Tell the kids. We sat the older kids down to explain that they'd be moving. We included our daughter on this talk. We wanted to talk to all the kids at the same time so that they'd all hear the same information, and so that no one would have the opportunity to tell anyone else about the move before they heard it from us directly. We decided to tell them after school so that it wouldn't interfere with their school day and so that they'd have some time to process the information and burn off energy before bed time. Before talking to the kids we thought about how to say what we needed to say. We were very kind but also very direct. Kids are very literal thinkers, so we wanted to make this information easy for them to comprehend. Here's the basics of what we made sure to cover in that conversation:
- Who: Each time we mentioned the move we specifically said all three kids' names so that everyone would know who was (the three siblings we were fostering) and was not (my bio son and daughter) moving.
- Where: We told the kids where they were moving. We reassured them that we were very happy for them to be making this move, and that although we'd miss them very much, we thought this would be a very good home for them.
- When: One of the first things we told the kids was that they'd be moving in two weeks. We didn't want them sitting through the conversation thinking that they were packing up and leaving right away.
- Why: We explained very clearly who made the decision to move the kids. Kids in foster care have so little control over their lives, we at least owe them the truth about why things are happening the way they are happening. At the same time, we remained very positive about everything and shared that we supported this decision and were very hopeful that it would be a wonderful move for them.

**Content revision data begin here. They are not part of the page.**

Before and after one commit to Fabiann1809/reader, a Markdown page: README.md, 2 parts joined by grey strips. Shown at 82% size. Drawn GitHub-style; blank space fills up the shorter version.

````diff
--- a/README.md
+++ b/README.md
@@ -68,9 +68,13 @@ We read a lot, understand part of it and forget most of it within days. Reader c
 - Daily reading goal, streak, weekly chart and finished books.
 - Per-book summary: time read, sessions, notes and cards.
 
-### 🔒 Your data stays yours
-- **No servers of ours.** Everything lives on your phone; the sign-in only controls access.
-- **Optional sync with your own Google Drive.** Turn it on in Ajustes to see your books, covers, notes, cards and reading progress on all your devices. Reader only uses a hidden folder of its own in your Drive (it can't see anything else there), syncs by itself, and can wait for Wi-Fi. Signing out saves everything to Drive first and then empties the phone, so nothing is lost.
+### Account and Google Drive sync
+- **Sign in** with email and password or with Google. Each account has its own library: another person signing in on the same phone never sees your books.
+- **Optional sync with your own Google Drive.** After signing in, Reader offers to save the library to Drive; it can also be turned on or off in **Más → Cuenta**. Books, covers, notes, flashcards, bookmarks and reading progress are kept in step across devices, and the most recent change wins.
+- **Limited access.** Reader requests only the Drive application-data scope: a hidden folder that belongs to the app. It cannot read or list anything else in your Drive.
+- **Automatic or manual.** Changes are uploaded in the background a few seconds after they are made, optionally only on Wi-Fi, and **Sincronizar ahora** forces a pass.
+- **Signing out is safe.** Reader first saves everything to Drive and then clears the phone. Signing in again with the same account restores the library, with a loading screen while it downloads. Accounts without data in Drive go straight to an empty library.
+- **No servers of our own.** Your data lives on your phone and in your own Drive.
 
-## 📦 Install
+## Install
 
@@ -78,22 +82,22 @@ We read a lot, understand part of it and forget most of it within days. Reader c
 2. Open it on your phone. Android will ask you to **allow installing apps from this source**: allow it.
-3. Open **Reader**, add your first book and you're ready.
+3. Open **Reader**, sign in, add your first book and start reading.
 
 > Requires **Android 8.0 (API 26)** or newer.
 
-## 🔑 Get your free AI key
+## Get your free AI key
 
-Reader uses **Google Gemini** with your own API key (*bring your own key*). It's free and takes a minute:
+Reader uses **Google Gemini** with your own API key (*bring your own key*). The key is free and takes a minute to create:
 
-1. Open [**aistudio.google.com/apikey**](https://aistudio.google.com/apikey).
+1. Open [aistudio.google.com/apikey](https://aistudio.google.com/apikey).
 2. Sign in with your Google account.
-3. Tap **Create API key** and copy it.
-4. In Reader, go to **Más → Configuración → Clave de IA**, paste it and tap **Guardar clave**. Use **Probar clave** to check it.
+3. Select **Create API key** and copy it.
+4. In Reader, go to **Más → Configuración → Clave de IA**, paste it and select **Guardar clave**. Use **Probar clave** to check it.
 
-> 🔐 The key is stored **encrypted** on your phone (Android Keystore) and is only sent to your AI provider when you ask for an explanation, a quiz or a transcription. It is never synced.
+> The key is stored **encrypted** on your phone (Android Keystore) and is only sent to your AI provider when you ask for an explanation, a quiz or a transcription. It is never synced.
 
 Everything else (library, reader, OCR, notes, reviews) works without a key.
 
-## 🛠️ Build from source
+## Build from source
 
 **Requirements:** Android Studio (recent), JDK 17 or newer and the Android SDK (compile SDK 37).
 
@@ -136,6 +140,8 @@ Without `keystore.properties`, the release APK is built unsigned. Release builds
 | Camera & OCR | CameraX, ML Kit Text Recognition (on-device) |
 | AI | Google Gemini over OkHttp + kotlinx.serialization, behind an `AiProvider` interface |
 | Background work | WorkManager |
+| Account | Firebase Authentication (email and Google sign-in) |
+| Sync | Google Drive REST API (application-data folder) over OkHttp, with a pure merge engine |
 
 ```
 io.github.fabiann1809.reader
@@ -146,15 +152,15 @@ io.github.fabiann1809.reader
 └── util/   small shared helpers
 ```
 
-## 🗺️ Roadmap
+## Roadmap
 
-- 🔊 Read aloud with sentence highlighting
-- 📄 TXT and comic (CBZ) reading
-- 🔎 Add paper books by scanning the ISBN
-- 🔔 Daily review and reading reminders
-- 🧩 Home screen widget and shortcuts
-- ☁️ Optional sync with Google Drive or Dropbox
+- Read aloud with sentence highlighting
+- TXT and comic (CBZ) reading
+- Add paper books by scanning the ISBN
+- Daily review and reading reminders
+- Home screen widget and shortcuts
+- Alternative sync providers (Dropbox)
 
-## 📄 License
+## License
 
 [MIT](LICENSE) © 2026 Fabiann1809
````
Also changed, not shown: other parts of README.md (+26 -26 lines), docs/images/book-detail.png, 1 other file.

Alert the support staff. We emailed or called all the teachers, schools, and therapists serving the kids to let them know about the change and discuss how to move their records and transfer their services to their new home.
Finalize Life Books. Life books are basically photo albums for each of the kids chronicalling their time with your family. Some kids will come with Life Books started by previous foster families and future families add to those books. Other kids come without any Life Book or previous pictures so the foster family will want to start a new one. Life books are an important tool for helping children remember large chunks of time in their life. Using the children we fostered as an example, we don't know what the future will hold for them. They may be separated from one another and moved several times. They may lose all contact with us. They may end up with no one in their life who can tell them anything about their eight months in our home. Hopefully each child's Life Book will move with him or her throughout life, filling in some of those memories. We included pictures of our family and all the special people they've met while staying here, stories of special trips we took, and even a favorite family recipe that they loved. Ideally you'd work on the Life Book from the week that the children first move in, adding to it periodically.
Write goodbye letters. Mike and I each wrote our own goodbye letter to each of the kids who stayed with us and we added those to their Life Books.
Pack, pack, pack. I'm a firm believer that the kids should move with anything that belongs to them, as well as with anything they will need. That includes: anything they came to our house with; anything they received as a gift while staying with us; anything their family members gave them while they were staying with us; all of their clothing; coats; boots; toothbrushes; hairbrushes.
Type notes. When the kids came to live with me I knew nothing about them. Absolutely nothing. So I typed out some information about the kids that I hoped would help make this transition a little easier. I tried to balance giving enough pertinant information, without at the same time setting everyone up for expecting the worst by outlining every little behavior issue we'd had - after all, the kids may behave very differently in their next home. I focused on listing the routine and schedule that we followed, the kids' favorite foods, and a detailed medical history outlining every doctor appointment they'd been to while in our care. I also included three "key issues" that we were working on with each child, such as respecting privacy, or encouraging using language to communicate instead of grunts and gestures.
Plan goodbye parties. We wanted the kids to have an opportunity to say goodbye to all the important people they'd met. Skype helped them say goodbye to out-of-state foster-grandparents. Local foster-grandparents had our family over for dinner a few nights before the move. I asked their teachers if I could send cupcakes for the class on their last day. As for our own immediate family, we went out to dinner at a favorite restaurant the night before the move.
Be prepared for backsliding. This was one I wish I'd seen coming. Once we got notice the kids were moving I was looking forward to a relaxed and enjoyable final two weeks together. However, once the kids found out they were moving we started to see some regressive behaviors. As I mentioned in a previous post about the move, the kids have never been very forthright about their emotions, so instead they often express themselves through behavior. And this was a very emotional time for all of us, so it resulted in some more extreme behaviors. It was frustrating to see them slipping into old habits, and heartbreaking to miss out on enjoying our last days together in the way I would have liked to. But that's the thing about healing hurt children - their hurting doesn't end just because I want it to. I can't wave a magic wand and erase their past. I wanted to relax and enjoy our last days. But they needed to express themselves the only way they knew how. And they needed me to be understanding and compassionate about that need.